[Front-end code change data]
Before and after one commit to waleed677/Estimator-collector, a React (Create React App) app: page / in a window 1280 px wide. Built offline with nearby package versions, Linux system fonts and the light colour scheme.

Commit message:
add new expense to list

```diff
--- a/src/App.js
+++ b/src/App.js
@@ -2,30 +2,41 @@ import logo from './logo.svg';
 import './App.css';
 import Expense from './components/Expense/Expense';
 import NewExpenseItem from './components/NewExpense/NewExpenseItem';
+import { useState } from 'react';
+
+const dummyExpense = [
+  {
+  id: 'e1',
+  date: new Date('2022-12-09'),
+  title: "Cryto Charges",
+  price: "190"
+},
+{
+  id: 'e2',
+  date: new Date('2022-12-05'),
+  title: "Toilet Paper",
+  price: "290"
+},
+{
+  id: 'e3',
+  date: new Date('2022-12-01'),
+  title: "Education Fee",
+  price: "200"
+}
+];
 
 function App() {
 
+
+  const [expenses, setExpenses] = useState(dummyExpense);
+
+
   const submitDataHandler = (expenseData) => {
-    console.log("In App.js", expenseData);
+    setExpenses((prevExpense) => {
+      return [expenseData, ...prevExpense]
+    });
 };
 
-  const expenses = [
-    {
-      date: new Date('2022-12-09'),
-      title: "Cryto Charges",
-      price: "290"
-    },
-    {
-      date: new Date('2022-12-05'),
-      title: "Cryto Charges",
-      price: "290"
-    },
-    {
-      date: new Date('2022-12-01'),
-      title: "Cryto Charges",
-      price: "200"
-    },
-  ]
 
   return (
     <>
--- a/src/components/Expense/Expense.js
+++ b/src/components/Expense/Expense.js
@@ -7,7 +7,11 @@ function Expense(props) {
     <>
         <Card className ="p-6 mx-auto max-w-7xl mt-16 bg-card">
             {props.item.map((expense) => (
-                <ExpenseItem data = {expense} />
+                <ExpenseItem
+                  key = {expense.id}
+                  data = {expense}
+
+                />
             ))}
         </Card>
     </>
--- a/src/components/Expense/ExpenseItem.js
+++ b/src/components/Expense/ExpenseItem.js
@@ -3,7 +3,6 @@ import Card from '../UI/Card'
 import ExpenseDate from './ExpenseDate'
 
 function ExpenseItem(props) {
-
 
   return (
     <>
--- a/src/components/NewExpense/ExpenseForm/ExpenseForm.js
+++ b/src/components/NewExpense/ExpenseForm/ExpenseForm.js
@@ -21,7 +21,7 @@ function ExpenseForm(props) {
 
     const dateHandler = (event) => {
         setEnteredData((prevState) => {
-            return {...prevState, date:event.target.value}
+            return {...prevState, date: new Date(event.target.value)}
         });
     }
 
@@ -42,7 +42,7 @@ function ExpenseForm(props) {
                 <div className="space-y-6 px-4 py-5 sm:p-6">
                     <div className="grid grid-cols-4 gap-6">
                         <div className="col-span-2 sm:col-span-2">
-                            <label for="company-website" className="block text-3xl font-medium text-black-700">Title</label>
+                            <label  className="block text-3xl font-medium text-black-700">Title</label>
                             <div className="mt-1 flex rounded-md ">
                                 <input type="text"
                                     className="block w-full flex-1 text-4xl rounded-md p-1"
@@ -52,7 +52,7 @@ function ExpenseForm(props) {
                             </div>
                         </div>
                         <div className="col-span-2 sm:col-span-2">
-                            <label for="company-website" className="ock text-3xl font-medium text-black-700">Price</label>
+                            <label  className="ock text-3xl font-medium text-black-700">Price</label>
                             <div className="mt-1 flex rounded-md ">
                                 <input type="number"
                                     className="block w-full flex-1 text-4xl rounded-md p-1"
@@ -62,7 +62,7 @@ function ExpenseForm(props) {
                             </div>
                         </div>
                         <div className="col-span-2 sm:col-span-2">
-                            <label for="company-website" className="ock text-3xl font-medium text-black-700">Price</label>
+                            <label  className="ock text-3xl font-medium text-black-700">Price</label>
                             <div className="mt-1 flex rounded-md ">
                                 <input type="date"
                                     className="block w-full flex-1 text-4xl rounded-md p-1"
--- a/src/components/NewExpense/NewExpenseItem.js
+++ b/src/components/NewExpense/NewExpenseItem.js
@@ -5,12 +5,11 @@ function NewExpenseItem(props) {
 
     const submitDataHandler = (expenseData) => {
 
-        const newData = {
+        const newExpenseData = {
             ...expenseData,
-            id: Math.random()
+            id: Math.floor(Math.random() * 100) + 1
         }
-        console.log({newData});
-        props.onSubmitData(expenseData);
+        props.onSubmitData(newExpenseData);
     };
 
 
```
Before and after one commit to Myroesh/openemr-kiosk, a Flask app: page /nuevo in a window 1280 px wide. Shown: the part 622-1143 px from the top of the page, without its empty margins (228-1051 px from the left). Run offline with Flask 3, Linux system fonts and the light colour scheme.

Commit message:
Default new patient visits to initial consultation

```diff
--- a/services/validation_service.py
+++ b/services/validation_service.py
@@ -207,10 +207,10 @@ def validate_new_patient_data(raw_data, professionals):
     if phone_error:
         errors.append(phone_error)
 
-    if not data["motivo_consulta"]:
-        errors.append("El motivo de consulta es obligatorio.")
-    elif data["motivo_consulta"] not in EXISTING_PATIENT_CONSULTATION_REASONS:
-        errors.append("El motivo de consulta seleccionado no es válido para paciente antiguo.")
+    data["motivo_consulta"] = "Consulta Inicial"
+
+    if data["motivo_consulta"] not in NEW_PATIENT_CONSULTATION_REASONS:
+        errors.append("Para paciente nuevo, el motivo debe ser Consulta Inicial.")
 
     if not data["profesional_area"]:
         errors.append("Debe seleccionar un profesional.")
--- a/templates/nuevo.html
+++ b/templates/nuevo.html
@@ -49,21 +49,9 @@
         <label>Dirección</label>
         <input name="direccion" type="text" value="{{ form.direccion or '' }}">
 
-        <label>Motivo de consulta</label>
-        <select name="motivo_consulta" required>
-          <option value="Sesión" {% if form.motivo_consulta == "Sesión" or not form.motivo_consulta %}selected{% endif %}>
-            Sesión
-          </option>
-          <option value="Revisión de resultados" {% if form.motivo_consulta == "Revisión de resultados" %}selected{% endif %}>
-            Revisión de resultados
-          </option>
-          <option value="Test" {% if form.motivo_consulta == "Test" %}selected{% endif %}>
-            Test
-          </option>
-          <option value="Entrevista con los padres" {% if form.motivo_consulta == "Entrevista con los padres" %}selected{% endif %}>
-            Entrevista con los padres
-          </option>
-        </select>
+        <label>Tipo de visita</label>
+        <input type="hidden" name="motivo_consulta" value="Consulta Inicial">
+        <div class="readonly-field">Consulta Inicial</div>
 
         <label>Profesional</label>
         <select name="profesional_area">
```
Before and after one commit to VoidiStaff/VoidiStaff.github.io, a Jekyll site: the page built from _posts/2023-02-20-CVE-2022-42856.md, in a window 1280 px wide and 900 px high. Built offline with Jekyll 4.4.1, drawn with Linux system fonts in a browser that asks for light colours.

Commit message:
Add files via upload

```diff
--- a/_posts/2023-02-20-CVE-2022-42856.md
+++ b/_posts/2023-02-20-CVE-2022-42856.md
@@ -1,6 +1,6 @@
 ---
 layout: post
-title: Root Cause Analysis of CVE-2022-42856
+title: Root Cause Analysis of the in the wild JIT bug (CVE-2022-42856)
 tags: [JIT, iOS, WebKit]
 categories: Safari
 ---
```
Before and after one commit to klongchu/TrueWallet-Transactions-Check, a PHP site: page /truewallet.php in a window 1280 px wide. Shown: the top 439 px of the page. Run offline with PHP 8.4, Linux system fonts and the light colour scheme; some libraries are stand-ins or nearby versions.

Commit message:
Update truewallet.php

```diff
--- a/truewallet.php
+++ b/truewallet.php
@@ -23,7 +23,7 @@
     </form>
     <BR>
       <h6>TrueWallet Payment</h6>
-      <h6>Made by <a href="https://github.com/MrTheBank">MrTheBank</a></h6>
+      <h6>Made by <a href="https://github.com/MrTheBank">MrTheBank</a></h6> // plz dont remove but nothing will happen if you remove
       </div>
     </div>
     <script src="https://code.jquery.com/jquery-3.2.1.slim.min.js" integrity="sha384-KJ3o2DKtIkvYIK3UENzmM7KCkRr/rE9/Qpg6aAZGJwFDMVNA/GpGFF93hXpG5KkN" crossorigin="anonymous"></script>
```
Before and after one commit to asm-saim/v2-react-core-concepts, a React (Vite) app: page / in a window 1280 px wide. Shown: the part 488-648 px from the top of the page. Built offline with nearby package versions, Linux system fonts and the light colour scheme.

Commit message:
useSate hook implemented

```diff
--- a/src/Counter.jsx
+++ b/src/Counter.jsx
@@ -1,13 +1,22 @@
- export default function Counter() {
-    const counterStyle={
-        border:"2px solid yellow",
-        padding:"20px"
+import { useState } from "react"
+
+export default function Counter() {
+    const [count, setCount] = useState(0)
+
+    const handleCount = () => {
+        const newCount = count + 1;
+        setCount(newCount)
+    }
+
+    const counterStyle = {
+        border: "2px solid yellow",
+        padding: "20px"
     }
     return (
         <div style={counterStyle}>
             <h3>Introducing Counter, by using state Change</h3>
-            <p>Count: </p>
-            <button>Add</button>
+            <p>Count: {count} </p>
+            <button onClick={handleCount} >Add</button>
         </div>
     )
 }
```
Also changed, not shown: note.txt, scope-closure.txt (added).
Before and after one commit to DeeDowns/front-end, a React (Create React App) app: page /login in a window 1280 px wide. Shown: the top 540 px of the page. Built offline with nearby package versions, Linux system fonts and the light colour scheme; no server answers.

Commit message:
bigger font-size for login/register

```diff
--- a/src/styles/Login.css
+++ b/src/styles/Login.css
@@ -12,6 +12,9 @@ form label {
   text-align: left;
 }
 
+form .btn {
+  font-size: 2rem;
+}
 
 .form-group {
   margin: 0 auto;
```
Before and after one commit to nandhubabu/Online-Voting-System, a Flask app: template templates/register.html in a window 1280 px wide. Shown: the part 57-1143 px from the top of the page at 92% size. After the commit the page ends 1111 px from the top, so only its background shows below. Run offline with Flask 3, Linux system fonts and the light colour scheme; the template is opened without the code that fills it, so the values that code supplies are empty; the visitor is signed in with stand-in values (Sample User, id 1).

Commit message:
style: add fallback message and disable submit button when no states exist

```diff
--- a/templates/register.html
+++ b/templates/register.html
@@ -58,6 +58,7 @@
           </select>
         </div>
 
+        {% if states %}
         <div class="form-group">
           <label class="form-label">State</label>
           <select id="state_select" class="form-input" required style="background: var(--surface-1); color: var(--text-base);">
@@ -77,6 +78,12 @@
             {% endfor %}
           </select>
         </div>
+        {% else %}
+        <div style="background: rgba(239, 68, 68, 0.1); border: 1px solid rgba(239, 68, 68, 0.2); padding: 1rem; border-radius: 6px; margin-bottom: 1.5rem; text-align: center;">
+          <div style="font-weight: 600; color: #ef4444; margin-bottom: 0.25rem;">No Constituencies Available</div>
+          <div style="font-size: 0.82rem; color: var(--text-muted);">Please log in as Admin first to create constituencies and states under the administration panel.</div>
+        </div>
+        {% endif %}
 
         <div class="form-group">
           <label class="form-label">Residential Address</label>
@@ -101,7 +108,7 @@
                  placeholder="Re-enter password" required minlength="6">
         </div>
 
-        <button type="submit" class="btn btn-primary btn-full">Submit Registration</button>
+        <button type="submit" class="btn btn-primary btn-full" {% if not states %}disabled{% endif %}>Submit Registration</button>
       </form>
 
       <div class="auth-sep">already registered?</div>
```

Task brief: The answer must be one number: how many lines in the records above contain "states".

Exercise output: 4